Being a communicator is about understanding people: Ivana Di Millo is UTM’s Distinguished Alum

By Tara Clemens

Ivana Di Millo smiling.

Ivana Di Millo (BA 1988 UTM) has built a successful career in leadership, communications and public relations, recently launching her own company as the principal and managing director of Blue Opal Communications

A long-time UTM volunteer, she has generously donated her time, boundless energy and passion to improving the student experience. In our conversation with the very deserved J. Tuzo Wilson Distinguished Alumni Award winner, Ivana shares with us her fond memories of UTM as a first-generation student, her exciting and rewarding journey into entrepreneurship, and the beauty of giving back.

Congratulations! Can you share why this recognition is meaningful to you?

I’m extremely humbled to receive this award because of the personal relationship that I have with UTM and my community in Mississauga. It’s an incredible honour and it really means so much to me.

Can you tell us more about your personal background and your path to UTM?

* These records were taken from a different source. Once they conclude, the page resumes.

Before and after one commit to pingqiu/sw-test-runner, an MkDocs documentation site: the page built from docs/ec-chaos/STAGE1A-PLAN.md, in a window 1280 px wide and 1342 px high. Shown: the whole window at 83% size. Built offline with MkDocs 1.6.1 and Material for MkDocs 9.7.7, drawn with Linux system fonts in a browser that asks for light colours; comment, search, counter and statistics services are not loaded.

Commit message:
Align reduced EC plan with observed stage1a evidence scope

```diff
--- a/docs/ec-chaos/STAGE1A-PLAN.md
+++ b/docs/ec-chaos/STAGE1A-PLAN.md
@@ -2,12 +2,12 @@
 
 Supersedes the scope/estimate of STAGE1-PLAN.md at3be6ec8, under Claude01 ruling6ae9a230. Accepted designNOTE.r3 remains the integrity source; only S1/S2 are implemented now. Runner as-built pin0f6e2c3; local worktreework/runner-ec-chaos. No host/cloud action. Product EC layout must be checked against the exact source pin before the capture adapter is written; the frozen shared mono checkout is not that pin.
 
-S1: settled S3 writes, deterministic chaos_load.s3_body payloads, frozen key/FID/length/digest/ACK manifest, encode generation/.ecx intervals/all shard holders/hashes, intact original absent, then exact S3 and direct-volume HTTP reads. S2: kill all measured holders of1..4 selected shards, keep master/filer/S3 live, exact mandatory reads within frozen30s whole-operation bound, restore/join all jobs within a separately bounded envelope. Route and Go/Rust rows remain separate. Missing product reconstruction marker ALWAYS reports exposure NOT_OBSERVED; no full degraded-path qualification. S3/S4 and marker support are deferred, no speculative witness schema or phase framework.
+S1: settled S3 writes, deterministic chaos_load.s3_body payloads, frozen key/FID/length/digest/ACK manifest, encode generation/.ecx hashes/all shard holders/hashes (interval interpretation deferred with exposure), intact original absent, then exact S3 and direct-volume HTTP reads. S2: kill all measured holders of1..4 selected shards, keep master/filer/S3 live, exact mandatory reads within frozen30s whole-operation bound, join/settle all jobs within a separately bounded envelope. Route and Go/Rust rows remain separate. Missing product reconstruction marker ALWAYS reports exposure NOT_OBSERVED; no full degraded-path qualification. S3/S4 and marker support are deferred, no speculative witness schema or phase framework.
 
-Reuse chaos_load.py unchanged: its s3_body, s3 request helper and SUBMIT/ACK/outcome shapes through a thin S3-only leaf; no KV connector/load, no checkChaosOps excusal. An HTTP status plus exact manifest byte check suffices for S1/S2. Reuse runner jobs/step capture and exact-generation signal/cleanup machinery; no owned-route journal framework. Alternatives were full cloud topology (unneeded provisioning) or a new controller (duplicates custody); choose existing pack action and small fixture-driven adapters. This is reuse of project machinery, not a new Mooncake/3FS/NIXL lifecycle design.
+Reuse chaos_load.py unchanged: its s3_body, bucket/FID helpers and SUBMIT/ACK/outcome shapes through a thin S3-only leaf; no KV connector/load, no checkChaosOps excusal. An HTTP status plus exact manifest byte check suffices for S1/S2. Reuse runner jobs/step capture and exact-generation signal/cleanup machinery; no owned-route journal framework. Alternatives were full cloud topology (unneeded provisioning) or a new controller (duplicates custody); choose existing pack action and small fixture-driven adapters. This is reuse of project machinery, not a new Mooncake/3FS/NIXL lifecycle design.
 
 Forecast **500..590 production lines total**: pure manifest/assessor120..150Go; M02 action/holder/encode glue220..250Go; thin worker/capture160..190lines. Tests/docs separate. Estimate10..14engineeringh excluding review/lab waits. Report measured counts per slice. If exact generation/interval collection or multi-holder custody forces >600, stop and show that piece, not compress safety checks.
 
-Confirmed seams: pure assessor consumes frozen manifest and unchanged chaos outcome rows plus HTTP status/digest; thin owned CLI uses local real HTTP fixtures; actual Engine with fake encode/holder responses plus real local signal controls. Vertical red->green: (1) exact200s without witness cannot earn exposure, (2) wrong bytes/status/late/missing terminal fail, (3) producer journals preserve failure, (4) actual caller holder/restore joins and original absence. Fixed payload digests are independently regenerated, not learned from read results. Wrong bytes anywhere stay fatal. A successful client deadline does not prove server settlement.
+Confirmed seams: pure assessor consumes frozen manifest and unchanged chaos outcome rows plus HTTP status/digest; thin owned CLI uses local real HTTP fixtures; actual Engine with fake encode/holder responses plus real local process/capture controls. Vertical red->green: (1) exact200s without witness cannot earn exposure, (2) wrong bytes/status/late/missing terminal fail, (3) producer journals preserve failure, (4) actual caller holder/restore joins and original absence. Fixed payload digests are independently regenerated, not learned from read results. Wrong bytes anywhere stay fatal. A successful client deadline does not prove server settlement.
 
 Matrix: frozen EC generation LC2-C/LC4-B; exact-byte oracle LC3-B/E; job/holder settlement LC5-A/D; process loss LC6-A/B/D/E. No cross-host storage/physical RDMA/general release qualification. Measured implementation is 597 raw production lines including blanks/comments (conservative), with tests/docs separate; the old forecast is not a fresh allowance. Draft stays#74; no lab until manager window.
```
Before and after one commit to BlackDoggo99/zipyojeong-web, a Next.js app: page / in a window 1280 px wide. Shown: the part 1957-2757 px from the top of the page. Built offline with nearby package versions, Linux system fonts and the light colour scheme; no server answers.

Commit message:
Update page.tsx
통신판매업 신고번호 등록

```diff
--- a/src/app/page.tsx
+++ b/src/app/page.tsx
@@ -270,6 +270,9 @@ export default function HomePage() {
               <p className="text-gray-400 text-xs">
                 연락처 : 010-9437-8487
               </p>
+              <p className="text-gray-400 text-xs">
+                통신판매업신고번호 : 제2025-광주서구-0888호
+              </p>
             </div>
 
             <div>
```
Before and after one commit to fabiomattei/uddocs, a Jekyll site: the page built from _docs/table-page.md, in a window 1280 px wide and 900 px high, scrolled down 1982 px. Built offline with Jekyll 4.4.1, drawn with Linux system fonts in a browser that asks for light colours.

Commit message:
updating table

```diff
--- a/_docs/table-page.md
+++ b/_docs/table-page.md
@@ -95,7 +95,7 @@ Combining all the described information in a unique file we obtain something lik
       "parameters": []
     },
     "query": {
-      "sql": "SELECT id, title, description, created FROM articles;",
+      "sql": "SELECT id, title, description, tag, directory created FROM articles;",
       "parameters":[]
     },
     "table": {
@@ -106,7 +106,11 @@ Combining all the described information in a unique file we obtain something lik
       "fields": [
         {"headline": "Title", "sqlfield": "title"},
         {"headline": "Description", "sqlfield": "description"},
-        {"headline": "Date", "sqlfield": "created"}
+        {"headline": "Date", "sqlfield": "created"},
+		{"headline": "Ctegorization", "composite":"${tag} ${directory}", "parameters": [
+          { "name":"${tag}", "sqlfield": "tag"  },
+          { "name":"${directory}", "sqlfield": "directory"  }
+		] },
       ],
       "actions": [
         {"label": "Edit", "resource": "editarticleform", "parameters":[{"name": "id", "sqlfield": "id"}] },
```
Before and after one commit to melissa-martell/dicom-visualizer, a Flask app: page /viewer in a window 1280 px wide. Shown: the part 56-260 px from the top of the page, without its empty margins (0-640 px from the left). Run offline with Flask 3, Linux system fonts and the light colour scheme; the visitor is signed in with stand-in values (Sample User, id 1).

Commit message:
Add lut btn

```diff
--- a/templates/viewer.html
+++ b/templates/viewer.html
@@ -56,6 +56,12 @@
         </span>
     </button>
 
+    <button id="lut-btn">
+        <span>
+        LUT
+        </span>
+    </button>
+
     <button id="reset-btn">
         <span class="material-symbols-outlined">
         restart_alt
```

I moved to Mississauga in 1977, and I like to joke that I have been here almost as long as UTM! But I do feel like I’ve grown up with UTM, and my path to “Erindale College” began when I was young.  At that time, it was small, personable and close to my home.

Six members of my extended family went to U of T – which is pretty incredible for a first-generation family.

I was the first one in my family to go to university, but in fact six members of my extended family, including my brother and sister, all went to U of T – which is pretty incredible for a first-generation family. It really was a family affair.

What are your best memories from your time as a student?

I loved being part of UTM, and in particular the amazing community we built in the North Building. I loved getting to know all of the people in my literature and languages programs. I stayed very involved, I was part of student clubs, attending the Italian drama productions, working at the radio station and hanging out at the Blind Duck. The community of people and friends made it such a wonderful experience.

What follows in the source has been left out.